The letter comes after news site Salon published a story on Sunday (April 8) claiming that Poitras has been detained by the DHS “virtually every time” during the roughly 40 occasions she has left and re-entered the U.S. over the past six years.

The post, by Glenn Greenwald, states that on each occasion she is detained, DHS officers “interrogate her at length about where she went and with whom she met or spoke,” and that the director has had her laptop, camera, and cellphone seized and not returned for weeks, as has also had notebooks seized and copied.

In a statement, Cinema Eye said that such treatment of Poitras – who is chair of the organization’s Filmmaker Advisory Board – amounted to a “chronic abuse of power.”

The statement specifically mentions an incident that allegedly occurred within the last week, when Poitras was returning from a trip abroad and was once again detained. “This time, however, she was also threatened with being handcuffed for attempting to take notes during her interrogation,” it says.

The statement adds that Poitras is one of “America’s most important non-fiction filmmakers.” She has won a Sundance award for The Oath, was nominated for a Best Documentary Feature Oscar for My Country, My Country, and twice has been nominated for an Independent Spirit Award for her work.

“Non-fiction filmmakers perform a vital role in a democratic society, serving as observers and investigators of the world around us,” the Cinema Eye statement said in closing. “It is unacceptable for any American non-fiction filmmaker or journalist to be treated in this manner. They must be able to return to their own country without fear of arrest or fear that their work product will be seized, solely because they are investigating or chronicling subject matter that may be sensitive or controversial.”

The letter is signed by the Cinema Eye Honors executive board – consisting of Sean Farnel, Andrea Meditch, Esther Robinson, AJ Schnack and Nathan Truesdell – and the Cinema Eye Honors Filmmaker Advisory Board, consisting of Marsh, Mila Aung-Thwin, R.J. Cutler, Sam Green, Steve James, Ellen Kuras, Audrey Marrs, Morgan Spurlock, and Jennifer Venditti.

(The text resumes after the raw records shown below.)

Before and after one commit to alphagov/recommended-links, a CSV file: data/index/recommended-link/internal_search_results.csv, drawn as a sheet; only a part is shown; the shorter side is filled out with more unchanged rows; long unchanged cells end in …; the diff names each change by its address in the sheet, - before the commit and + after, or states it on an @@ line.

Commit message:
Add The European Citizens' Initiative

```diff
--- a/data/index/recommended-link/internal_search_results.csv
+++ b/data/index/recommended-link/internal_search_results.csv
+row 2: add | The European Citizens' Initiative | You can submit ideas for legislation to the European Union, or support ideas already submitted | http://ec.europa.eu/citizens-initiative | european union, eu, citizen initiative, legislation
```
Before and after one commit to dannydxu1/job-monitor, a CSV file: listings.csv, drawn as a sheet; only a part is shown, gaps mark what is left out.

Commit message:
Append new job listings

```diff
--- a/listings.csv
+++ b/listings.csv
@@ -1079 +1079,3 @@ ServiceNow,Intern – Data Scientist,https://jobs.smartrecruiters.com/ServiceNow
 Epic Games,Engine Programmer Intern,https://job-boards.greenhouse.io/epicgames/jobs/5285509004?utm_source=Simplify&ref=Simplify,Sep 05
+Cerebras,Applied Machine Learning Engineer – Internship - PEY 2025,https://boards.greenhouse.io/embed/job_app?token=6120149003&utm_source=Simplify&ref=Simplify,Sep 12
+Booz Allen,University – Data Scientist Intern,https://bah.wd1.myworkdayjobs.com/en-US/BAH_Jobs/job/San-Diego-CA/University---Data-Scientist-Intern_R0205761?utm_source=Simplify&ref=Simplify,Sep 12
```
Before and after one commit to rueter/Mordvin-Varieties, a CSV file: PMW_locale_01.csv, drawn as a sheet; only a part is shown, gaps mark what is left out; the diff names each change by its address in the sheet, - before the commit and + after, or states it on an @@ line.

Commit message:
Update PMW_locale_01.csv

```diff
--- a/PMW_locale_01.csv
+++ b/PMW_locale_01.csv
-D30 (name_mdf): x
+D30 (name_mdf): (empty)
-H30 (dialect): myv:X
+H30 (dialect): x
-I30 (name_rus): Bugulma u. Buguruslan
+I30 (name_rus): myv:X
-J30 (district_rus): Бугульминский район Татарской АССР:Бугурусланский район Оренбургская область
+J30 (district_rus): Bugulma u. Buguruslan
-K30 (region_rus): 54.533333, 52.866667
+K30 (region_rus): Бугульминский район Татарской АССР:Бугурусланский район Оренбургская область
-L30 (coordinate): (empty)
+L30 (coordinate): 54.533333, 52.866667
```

In addition, a host of well-known documentary directors have also signed the letter, including Lise Lense-Møller, Tia Lessin, Jeff Malmberg, Darius Marder, Donal Mosher, Michael Palmieri, Bill Ross, Turner Ross, Chris Shellen, Bruce Sinofsky, Geoffrey Smith, Ricki Stern, Paul Taylor and Marina Zenovich.

Salon said its requests for comment from the DHS and the U.S. and Customs and Border Patrol went unanswered. The DHS did not respond to requests for comment from realscreen.

UPDATE: APRIL 12, 2012

More than 60 additional filmmakers have added their names and support to Cinema Eye’s letter, including five more Oscar winners (Simon Chinn, Peter Davis, Ross Kauffman, Barbara Kopple and Michael Moore), and directions such as DA Pennebaker, Chris Hegedus and Annie Sundberg.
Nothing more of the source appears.